Among the entries below, how many lines contain the string "wide"? Reply with that number alone.

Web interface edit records
###

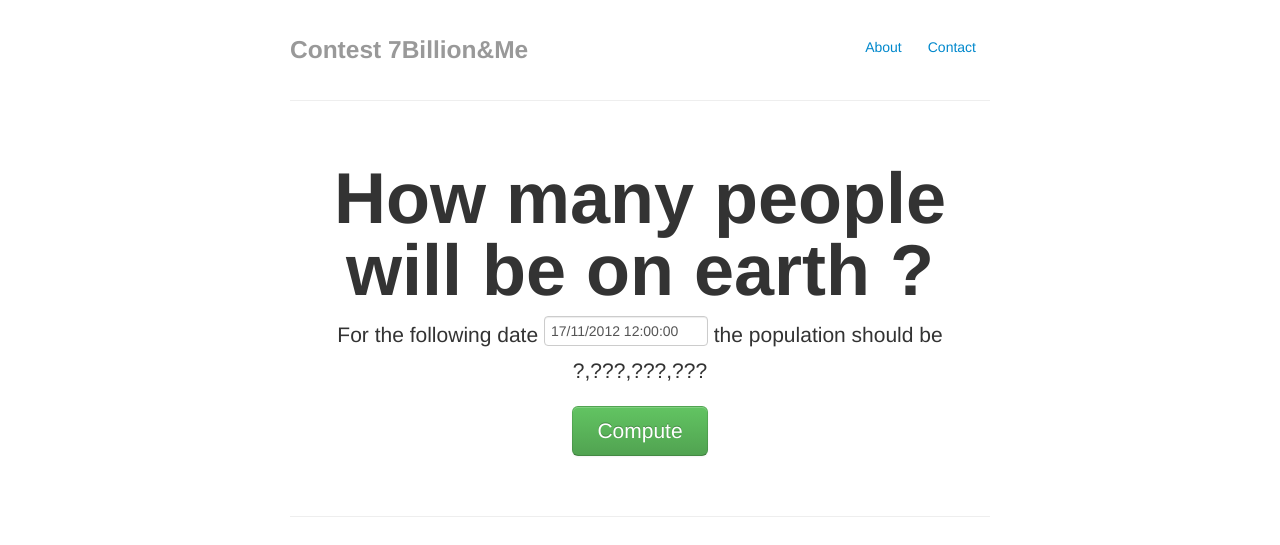
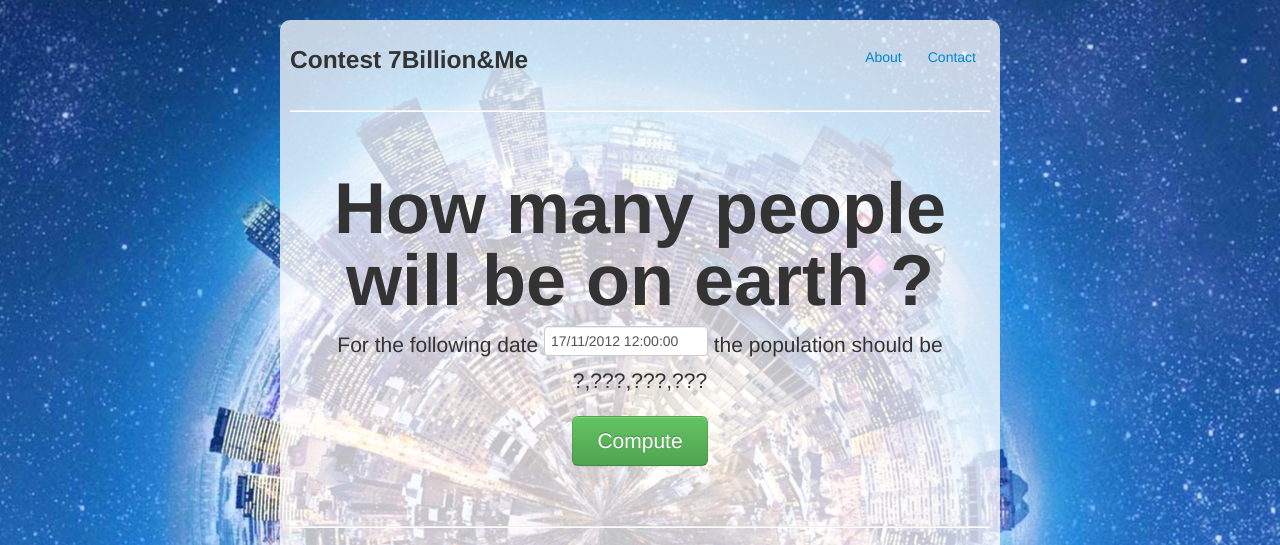
Before and after one commit to messenjer/contest-7billionandme, a website: page public/index.html in a window 1280 px wide. Shown: the top 545 px of the page. Drawn offline with nearby package versions, Linux system fonts and the light colour scheme; no server answers.

Commit message:
Modify the layout, I'm not a designer

```diff
--- a/public/css/main.css
+++ b/public/css/main.css
@@ -7,12 +7,16 @@
   body {
     padding-top: 20px;
     padding-bottom: 40px;
+    background: url(../img/wallpaper.jpg) repeat scroll center center transparent;
   }
 
   /* Custom container */
   .container-narrow {
     margin: 0 auto;
     max-width: 700px;
+    background-color: rgba(255, 255, 255, 0.75);
+    padding: 10px;
+    border-radius: 10px;
   }
   .container-narrow > hr {
     margin: 30px 0;
--- a/public/index.html
+++ b/public/index.html
@@ -25,7 +25,7 @@
               <li><a href="https://github.com/messenjer/contest-7billionandme" target="_blank">About</a></li>
               <li><a href="http://www.linkedin.com/in/messenjer" target="_blank">Contact</a></li>
             </ul>
-            <h3 class="muted">Contest 7Billion&amp;Me</h3>
+            <h3 class="">Contest 7Billion&amp;Me</h3>
           </div>
 
           <hr>
```
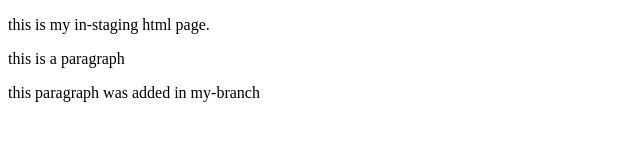
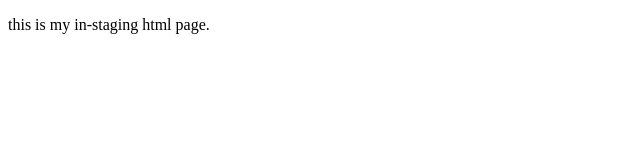
Before and after one commit to Ahmadkonainah/MyFirstRepo, a plain HTML site: page index.html in a window 1280 px wide. Shown: the whole page, without its empty margins (0-640 px from the left). Drawn offline with Linux system fonts and the light colour scheme.

Commit message:
Revert "committed in mybranch"
This reverts commit 9de95bcb07fec4aaa0d618f1b70a3f5f8cf1c178.

```diff
--- a/index.html
+++ b/index.html
@@ -6,7 +6,5 @@
 </head>
 <body>
     <p>this is my in-staging html page.</p>
-    <p>this is a paragraph</p>
-    <p>this paragraph was added in my-branch</p>
 </body>
 </html>
```
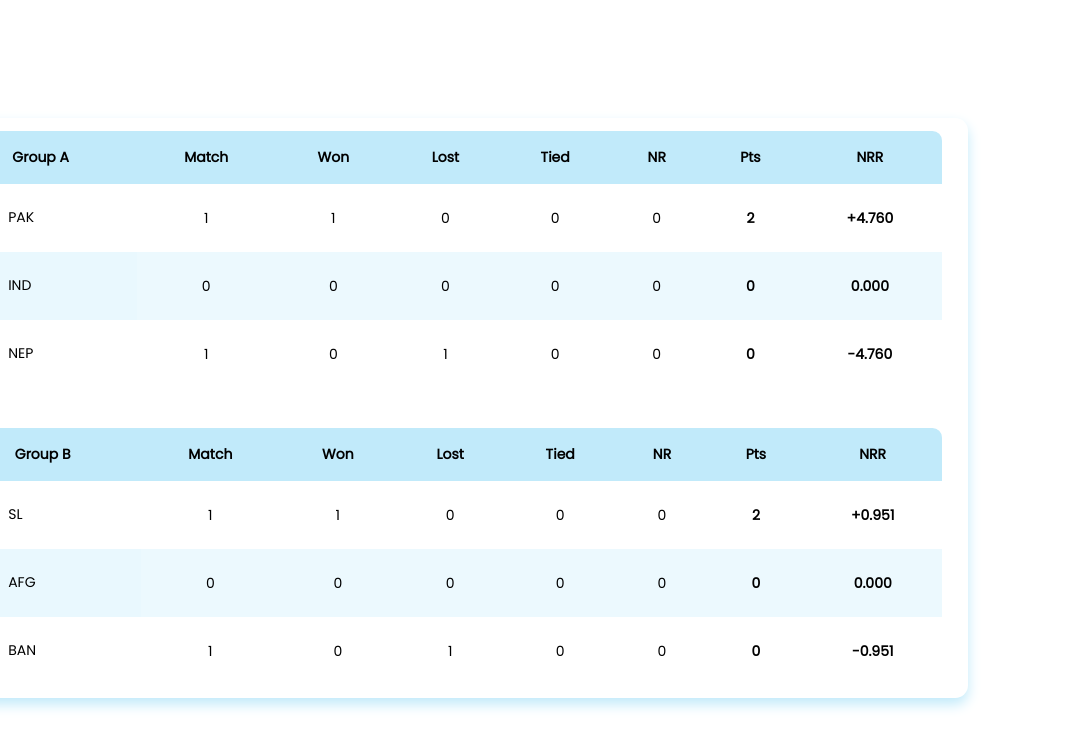
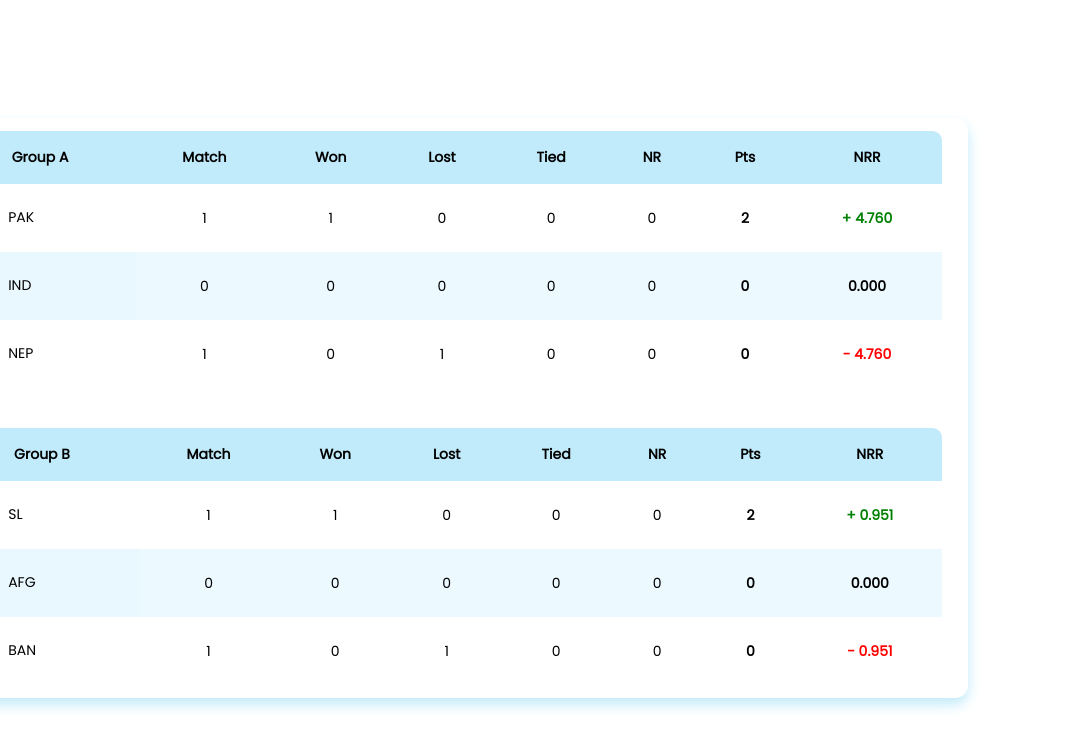
Before and after one commit to MinhajSiam/Asia_Cup_2023_Point_Table, a plain HTML site: page index.html in a window 1280 px wide. Shown: the full height of the page, 197-1280 px from the left. Drawn offline with Linux system fonts and the light colour scheme.

Commit message:
NRR color added

```diff
--- a/index.html
+++ b/index.html
@@ -154,7 +154,7 @@
                         <td> 0 </td>
                         <td> 0 </td>
                         <td> <strong> 2 </strong></td>
-                        <td> <strong> +4.760 </strong></td>
+                        <td style="color: green;"> <strong> + 4.760 </strong></td>
                     </tr>
                     <tr>
                         <td class="sticky-2" colspan="2"><img src="images/India.jpg" alt=""> IND </td>
@@ -174,7 +174,7 @@
                         <td> 0 </td>
                         <td> 0 </td>
                         <td> <strong> 0 </strong> </td>
-                        <td> <strong> -4.760 </strong> </td>
+                        <td style="color: red;"> <strong> - 4.760 </strong> </td>
                     </tr>
                 </tbody>
             </table>
@@ -202,7 +202,7 @@
                         <td> 0 </td>
                         <td> 0 </td>
                         <td> <strong> 2 </strong></td>
-                        <td> <strong> +0.951 </strong></td>
+                        <td style="color: green;"> <strong> + 0.951 </strong></td>
                     </tr>
                     <tr>
                         <td class="sticky-2" colspan="2"><img src="images/Afghanistan.png" alt=""> AFG </td>
@@ -222,7 +222,7 @@
                         <td> 0 </td>
                         <td> 0 </td>
                         <td> <strong> 0 </strong> </td>
-                        <td> <strong> -0.951 </strong> </td>
+                        <td style="color: red;"> <strong> - 0.951 </strong> </td>
                     </tr>
                 </tbody>
             </table>
```
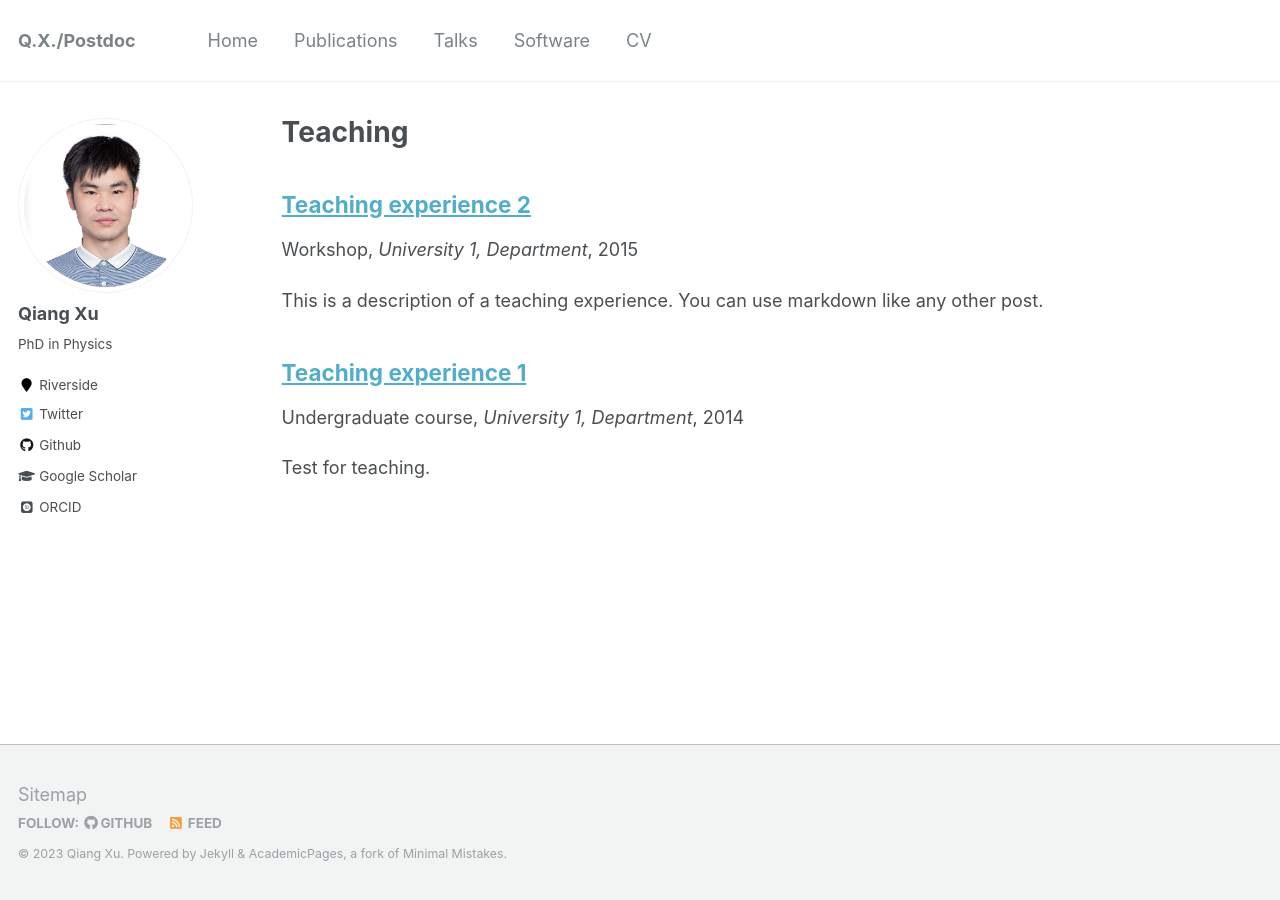
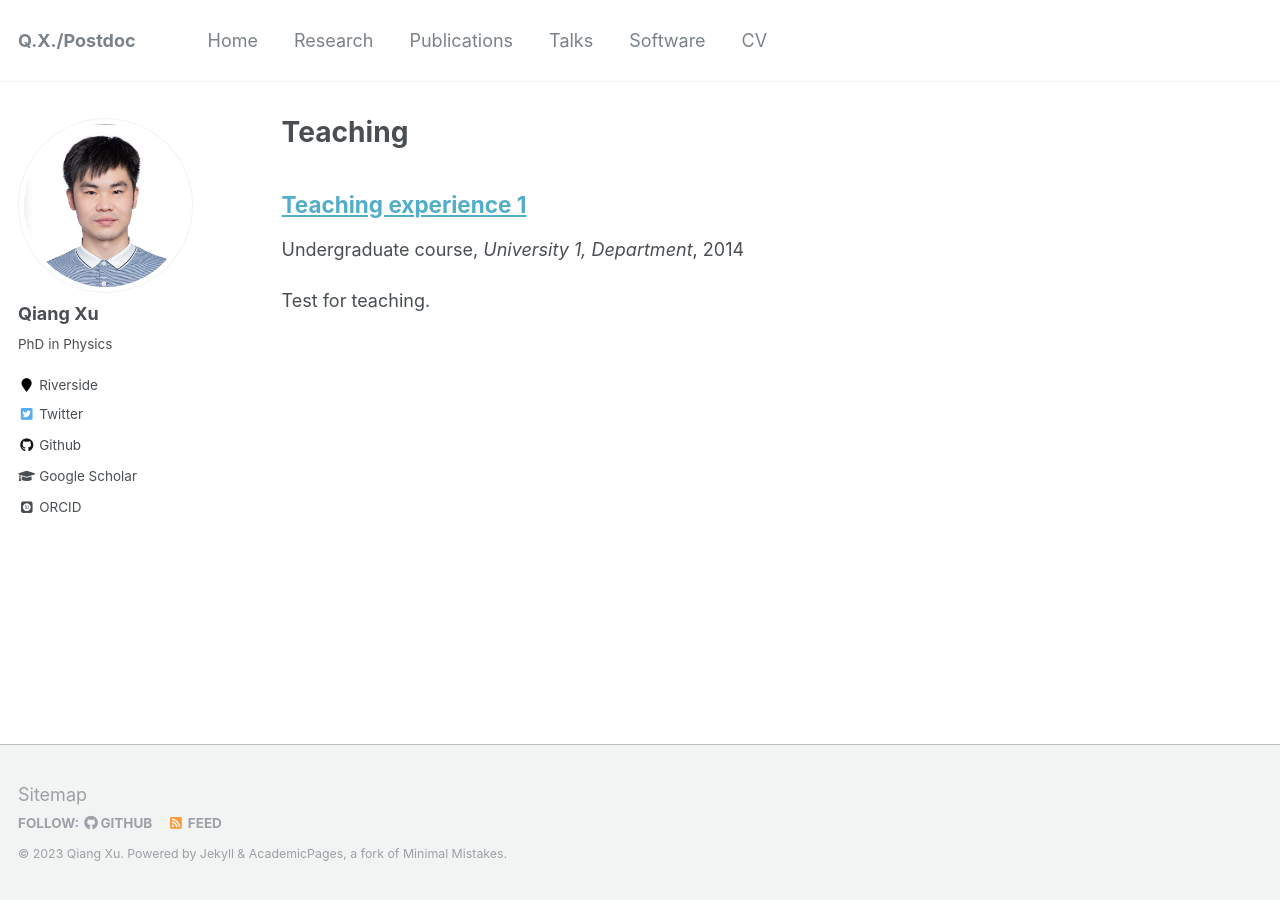
Before and after one commit to xqjlu/xqjlu.github.io, a Jekyll site: the page built from _pages/teaching.html, in a window 1280 px wide. Built offline with Jekyll 4.4.1, drawn with Linux system fonts in a browser that asks for light colours; some web fonts are replaced.

Commit message:
Research

```diff
--- a/_data/navigation.yml
+++ b/_data/navigation.yml
@@ -3,6 +3,9 @@
 
   - title: "Home"
     url: https://xqjlu.github.io/
+
+  - title: "Research"
+    url: /research/
 
   - title: "Publications"
     url: /publications/
--- a/_teaching/2015-spring-teaching-2.md
+++ /dev/null
@@ -1,20 +0,0 @@
----
-title: "Teaching experience 2"
-collection: teaching
-type: "Workshop"
-permalink: /teaching/2015-spring-teaching-1
-venue: "University 1, Department"
-date: 2015-01-01
-location: "City, Country"
----
-
-This is a description of a teaching experience. You can use markdown like any other post.
-
-Heading 1
-======
-
-Heading 2
-======
-
-Heading 3
-======
```
Also changed, not shown: _pages/research.md (added, +8 -0 lines).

###

Result — 4